## WHAT TO PRODUCE:
Count up the lines below that include the string "Malgorzata" and report the number by itself.

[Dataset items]
•••

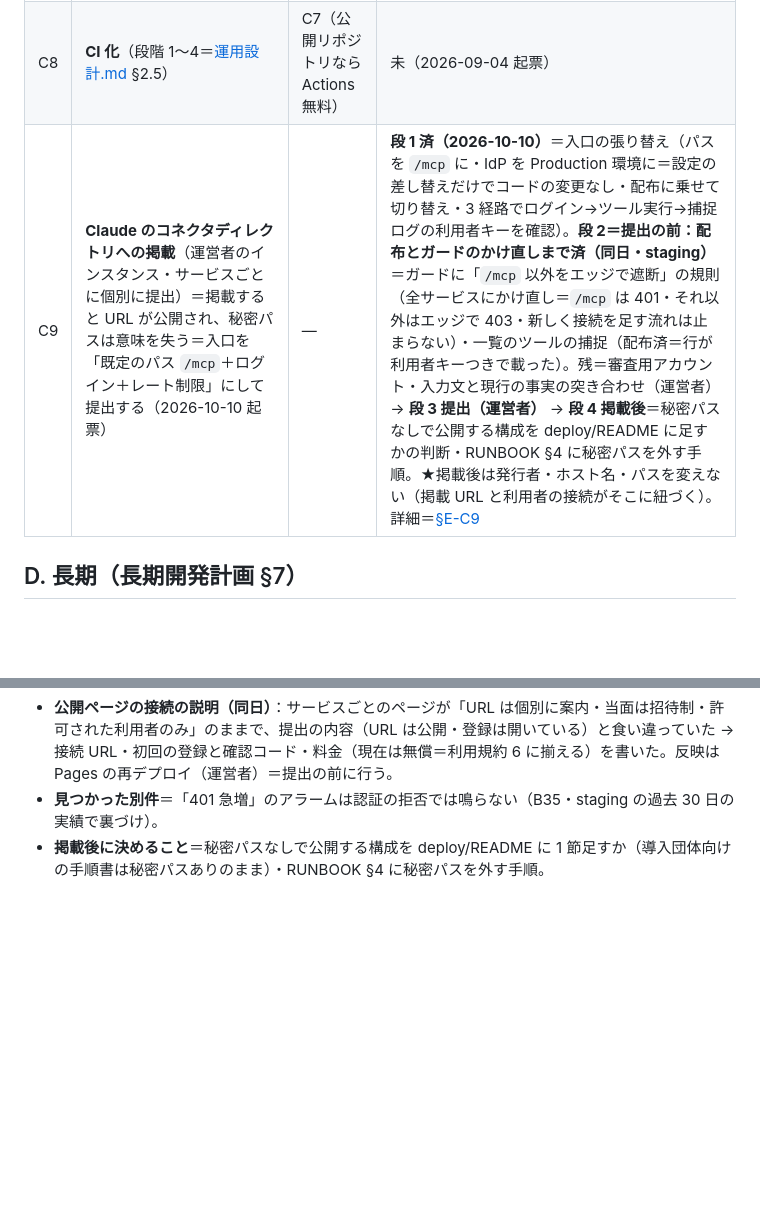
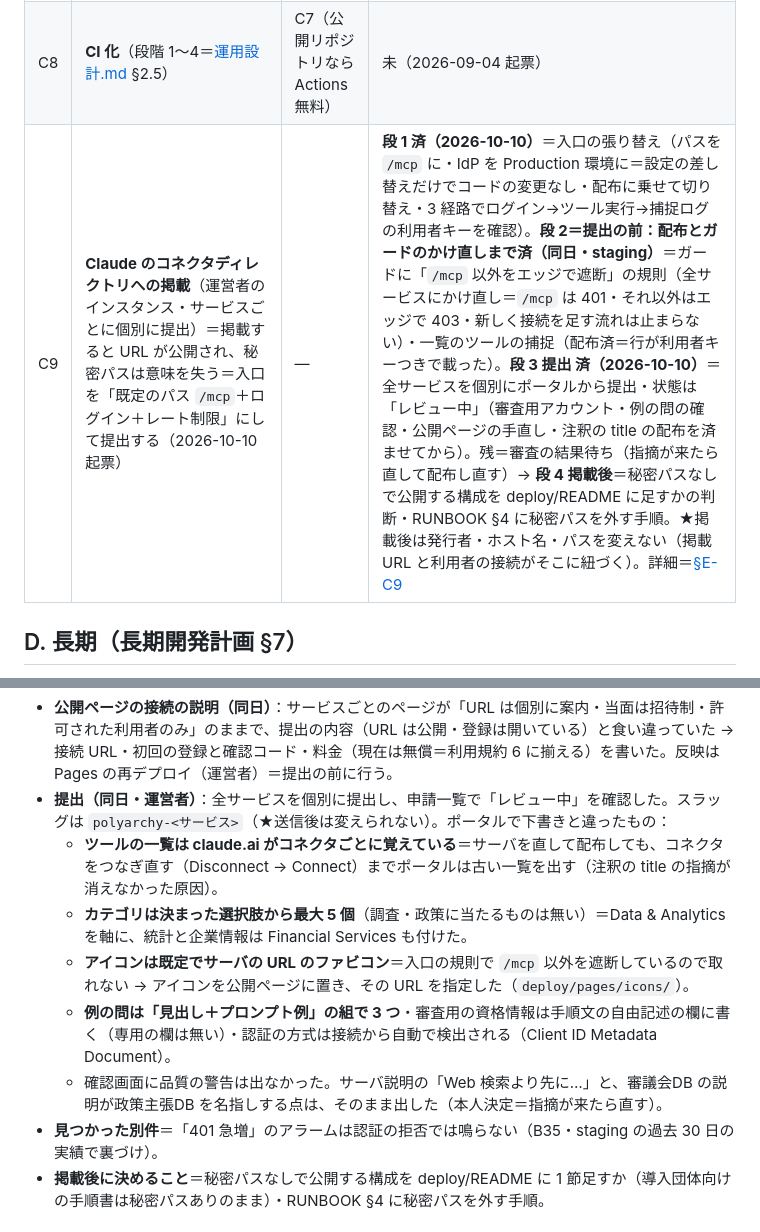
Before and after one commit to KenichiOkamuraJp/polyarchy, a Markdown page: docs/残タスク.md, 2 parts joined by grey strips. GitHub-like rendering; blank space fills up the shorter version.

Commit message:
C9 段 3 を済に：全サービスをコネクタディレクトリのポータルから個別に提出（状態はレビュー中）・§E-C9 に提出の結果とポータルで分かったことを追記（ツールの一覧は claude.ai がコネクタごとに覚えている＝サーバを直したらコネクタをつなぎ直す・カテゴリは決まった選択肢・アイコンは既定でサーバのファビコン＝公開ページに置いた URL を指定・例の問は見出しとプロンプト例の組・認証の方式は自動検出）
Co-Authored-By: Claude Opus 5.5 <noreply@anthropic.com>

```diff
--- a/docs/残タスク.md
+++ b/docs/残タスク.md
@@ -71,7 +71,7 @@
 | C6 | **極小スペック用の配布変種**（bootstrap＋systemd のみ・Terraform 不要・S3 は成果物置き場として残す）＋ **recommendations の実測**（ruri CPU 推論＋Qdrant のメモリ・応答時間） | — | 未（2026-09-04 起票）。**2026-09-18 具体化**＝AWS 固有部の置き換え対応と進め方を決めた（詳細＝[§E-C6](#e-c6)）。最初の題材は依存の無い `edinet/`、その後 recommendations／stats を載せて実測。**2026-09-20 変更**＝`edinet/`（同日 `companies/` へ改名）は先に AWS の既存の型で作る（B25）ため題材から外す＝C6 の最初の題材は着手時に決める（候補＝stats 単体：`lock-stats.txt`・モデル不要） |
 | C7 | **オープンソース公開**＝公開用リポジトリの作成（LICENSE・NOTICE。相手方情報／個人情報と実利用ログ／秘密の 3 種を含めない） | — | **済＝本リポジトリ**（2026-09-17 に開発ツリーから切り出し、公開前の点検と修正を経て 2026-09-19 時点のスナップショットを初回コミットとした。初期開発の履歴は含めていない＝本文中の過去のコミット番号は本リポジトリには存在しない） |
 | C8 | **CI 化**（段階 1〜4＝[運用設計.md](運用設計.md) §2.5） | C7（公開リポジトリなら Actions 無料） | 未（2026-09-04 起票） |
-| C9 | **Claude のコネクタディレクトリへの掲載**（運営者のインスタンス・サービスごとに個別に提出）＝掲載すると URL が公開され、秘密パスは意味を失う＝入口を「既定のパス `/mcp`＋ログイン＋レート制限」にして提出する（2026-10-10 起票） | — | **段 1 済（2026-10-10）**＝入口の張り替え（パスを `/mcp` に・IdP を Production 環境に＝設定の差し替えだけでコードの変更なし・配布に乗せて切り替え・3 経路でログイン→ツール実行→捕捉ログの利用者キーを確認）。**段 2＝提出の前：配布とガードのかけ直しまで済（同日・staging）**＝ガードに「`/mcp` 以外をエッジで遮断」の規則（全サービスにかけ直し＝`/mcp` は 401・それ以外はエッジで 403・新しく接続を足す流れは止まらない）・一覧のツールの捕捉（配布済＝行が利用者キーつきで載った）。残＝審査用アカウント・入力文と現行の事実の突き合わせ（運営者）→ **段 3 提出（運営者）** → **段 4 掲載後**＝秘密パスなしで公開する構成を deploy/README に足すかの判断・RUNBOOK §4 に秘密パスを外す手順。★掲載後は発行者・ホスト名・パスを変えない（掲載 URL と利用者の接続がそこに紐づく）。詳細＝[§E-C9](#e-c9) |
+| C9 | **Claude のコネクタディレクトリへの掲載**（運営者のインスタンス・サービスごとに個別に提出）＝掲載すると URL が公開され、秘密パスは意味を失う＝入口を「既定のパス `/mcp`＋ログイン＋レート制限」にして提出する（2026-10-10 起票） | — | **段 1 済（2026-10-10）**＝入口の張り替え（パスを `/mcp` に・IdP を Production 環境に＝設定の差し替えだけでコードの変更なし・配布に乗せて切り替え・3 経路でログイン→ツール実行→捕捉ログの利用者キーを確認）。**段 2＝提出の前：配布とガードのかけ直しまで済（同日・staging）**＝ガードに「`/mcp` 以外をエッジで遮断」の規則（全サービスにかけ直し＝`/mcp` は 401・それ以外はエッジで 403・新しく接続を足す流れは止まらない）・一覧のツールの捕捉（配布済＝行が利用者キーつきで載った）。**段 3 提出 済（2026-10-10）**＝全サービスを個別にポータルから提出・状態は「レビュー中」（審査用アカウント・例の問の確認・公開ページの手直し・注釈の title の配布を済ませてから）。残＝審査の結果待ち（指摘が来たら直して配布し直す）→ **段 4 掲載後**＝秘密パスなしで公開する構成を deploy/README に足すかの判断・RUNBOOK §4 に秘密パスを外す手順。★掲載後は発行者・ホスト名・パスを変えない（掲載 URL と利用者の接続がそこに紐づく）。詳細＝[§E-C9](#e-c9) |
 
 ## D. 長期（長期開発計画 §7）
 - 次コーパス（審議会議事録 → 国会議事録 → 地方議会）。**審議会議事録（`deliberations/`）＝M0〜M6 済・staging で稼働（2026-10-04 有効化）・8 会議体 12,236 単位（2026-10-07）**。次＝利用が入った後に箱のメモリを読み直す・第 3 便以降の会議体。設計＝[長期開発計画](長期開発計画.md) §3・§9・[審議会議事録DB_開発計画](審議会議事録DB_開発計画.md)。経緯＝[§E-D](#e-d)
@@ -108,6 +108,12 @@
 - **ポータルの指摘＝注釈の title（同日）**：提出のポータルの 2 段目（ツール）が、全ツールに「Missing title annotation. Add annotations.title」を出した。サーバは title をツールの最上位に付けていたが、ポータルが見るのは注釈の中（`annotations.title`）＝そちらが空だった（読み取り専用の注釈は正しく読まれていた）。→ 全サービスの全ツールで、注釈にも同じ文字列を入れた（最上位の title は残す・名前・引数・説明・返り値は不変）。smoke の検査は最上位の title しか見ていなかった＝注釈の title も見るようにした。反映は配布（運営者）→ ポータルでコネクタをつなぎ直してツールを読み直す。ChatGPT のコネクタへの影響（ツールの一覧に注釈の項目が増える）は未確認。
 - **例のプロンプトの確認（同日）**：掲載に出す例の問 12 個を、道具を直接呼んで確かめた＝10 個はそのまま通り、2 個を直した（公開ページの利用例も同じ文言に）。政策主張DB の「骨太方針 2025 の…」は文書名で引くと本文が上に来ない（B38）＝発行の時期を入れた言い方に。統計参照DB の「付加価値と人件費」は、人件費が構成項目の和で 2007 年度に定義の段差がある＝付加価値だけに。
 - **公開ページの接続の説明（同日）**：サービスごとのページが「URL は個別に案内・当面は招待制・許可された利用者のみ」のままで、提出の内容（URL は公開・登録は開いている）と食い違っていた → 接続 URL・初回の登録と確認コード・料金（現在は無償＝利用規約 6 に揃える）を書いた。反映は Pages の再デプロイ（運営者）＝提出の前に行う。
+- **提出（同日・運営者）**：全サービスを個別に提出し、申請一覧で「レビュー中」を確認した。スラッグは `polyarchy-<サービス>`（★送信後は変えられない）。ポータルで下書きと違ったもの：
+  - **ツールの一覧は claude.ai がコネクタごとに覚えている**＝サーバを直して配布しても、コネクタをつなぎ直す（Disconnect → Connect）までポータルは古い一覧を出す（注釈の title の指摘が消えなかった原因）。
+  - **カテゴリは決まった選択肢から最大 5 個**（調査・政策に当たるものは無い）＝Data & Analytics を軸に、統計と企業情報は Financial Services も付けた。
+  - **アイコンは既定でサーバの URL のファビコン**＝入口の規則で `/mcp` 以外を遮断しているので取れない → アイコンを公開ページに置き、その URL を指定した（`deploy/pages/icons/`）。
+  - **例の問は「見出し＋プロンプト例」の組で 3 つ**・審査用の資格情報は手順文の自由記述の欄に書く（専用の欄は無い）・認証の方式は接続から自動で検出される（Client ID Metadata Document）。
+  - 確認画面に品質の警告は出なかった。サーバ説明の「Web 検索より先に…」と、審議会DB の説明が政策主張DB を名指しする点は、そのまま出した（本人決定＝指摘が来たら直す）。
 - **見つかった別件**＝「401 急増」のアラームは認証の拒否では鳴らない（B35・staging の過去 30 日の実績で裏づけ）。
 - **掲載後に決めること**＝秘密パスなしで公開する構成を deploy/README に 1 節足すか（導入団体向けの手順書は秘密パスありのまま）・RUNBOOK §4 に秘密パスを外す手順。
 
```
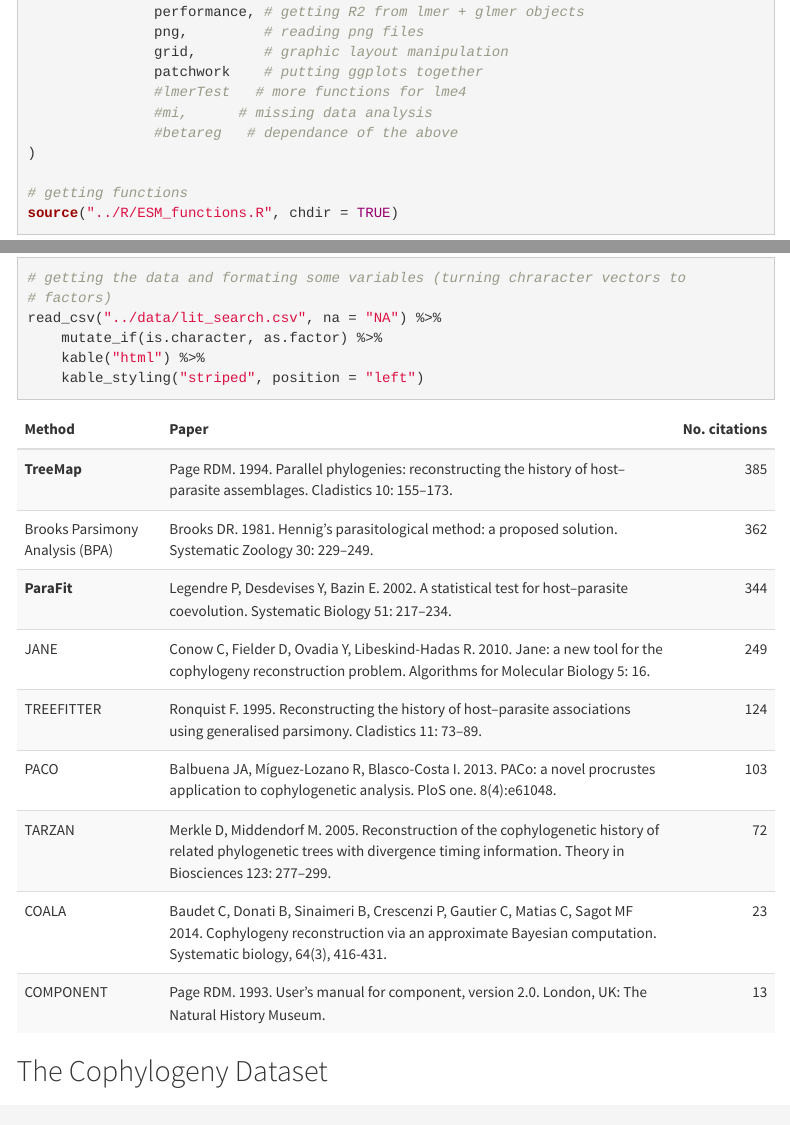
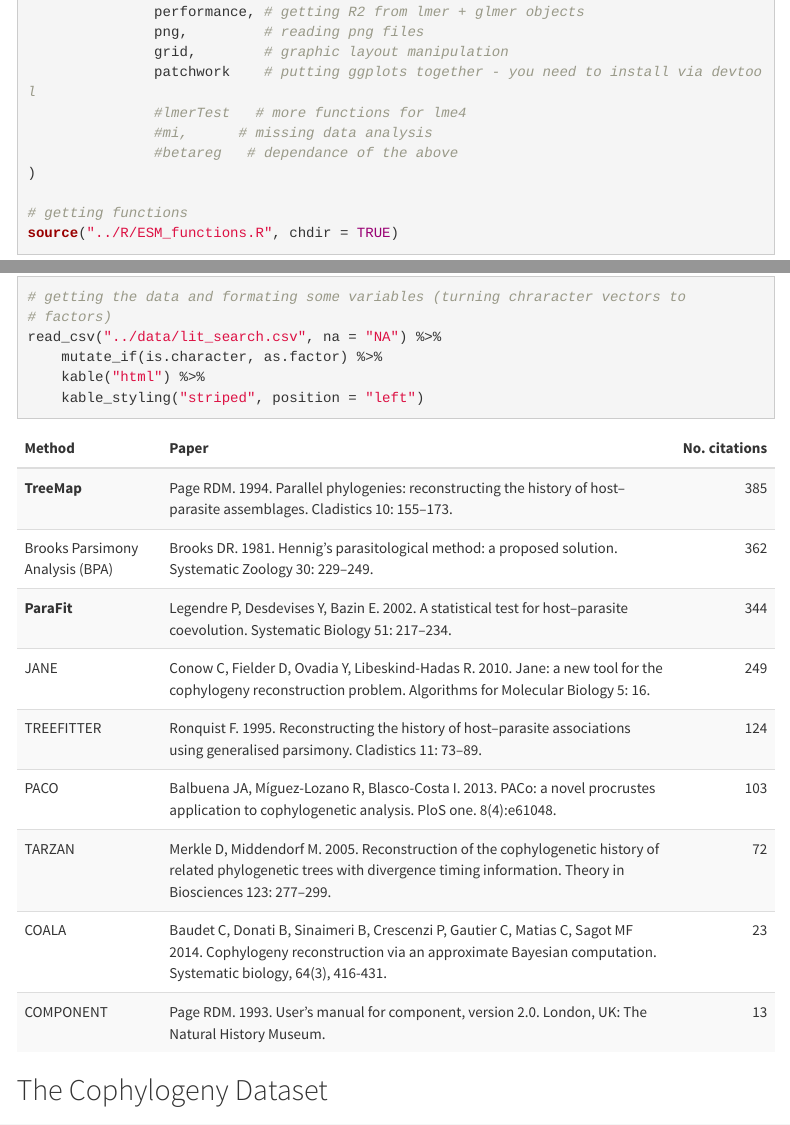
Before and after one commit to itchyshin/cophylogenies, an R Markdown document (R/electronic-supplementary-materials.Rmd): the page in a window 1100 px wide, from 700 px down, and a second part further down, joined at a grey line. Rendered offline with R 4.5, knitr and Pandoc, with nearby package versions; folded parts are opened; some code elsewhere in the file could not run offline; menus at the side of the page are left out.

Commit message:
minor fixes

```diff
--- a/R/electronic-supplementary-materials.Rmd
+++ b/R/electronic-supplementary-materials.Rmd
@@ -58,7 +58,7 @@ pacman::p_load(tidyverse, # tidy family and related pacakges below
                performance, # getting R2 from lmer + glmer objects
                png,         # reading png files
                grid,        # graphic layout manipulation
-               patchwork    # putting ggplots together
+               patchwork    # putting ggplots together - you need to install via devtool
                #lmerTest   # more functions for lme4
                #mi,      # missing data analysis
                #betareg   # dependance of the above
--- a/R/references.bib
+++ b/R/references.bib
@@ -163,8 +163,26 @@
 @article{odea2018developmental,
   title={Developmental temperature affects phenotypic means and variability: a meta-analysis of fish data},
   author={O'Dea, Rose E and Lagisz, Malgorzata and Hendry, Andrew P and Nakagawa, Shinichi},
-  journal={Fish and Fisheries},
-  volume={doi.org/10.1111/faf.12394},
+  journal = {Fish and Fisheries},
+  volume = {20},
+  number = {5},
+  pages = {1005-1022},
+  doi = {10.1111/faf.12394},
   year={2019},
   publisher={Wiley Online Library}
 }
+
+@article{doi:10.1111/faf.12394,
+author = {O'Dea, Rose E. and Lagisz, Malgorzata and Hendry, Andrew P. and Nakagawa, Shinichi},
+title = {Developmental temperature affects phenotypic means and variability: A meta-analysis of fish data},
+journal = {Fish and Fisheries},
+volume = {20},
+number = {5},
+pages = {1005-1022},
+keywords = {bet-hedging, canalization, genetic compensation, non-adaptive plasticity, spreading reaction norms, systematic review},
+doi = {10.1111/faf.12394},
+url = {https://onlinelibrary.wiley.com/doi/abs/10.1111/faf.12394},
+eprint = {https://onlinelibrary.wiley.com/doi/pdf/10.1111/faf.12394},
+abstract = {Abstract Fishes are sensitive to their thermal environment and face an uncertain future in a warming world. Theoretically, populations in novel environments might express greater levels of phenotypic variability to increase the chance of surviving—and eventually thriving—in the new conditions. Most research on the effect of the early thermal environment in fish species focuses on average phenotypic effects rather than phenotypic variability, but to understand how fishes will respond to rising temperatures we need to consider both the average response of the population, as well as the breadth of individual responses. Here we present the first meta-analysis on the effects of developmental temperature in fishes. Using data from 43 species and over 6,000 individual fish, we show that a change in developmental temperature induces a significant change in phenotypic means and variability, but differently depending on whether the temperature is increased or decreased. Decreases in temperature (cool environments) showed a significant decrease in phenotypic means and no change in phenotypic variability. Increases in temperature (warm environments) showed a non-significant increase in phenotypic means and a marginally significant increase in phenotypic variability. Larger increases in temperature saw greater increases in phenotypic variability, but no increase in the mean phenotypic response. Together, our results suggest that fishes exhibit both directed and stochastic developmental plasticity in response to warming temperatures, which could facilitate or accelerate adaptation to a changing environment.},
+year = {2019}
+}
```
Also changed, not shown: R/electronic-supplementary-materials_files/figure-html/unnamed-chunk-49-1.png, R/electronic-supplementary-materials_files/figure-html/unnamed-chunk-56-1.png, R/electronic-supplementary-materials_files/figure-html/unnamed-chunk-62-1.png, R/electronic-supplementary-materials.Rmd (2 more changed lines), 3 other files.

•••

## SOLUTION FOR THIS PROBLEM:
2